I am a piano teacher but haven’t gotten any degree in pedagogy. I took one pedagogy class in college and loved teaching. Since then I’ve been running my own studio the best I know how. I really care about my students and want them to succeed, but I feel like because I don’t have a degree people take me less seriously. I also struggle knowing how much to charge for lessons because of the lack of a degree in music. Is it necessary to have a degree in order to be a good piano teacher? Does that affect how much you should be making?
Here’s my short answer:
1. You do not have to have a music degree to be an excellent piano teacher.
2. You do have to be well-educated to be an excellent piano teacher.
Now, for the long answer:
Degree programs may be helpful for those who want a systematic approach designed by someone else to prepare you for a given field according to the criteria of those designing the program. However, there are many, many other ways to become well-educated. In fact, the more you are willing to take responsibility for your own education, the more lasting value you will gain from your efforts and studies. And asking the question above is a great first step! Here are my top 5 suggestions pulled from a previous post on preparing to be a piano teacher:
1. Continue studying with a private teacher who is also willing to mentor you as a teacher. This has been and continues to be an invaluable part of my education! There’s just nothing that beats continued improvement in your skill as a pianist and working through your own difficulties to equip you to help your students do the same. And my teacher (and author of the book, Thinking As You Play) has done worlds for me in working with me through intermediate-level repertoire and learning to think conceptually.

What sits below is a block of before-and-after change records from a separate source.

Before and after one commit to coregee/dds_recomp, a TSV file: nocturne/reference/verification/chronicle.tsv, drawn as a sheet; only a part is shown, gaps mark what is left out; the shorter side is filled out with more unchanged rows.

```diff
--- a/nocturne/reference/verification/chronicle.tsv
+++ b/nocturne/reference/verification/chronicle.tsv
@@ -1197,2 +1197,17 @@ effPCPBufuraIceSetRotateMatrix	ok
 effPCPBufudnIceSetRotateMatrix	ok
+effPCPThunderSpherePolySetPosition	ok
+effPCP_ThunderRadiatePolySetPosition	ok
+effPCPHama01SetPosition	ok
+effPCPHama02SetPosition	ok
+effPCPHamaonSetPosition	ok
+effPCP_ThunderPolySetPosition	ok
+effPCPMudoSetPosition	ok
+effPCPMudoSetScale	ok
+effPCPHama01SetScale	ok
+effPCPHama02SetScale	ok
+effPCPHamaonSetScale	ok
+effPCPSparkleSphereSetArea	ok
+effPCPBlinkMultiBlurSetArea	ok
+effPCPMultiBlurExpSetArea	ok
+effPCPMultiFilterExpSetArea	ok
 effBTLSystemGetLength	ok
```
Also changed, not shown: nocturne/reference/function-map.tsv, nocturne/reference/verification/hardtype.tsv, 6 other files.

2. Start reading and do lots of it! There are numerous piano pedagogy books, blogs, websites, articles, magazines – way more than you’ll ever have time to get through! – that are a great way to build your understanding of issues related to teaching. In addition, I highly recommend reading business-related books that will get you thinking about your studio not just as it relates to teaching, but also as it relates to being a successful business. The book, The Savvy Musician, would be a perfect starting place for a book that combines the two worlds. To paraphrase a thought I read recently in another book, having a right knowledge about teaching doesn’t necessarily make you a good teacher, but it’s a whole lot easier to go from right knowledge to good teaching than from no knowledge to good teaching!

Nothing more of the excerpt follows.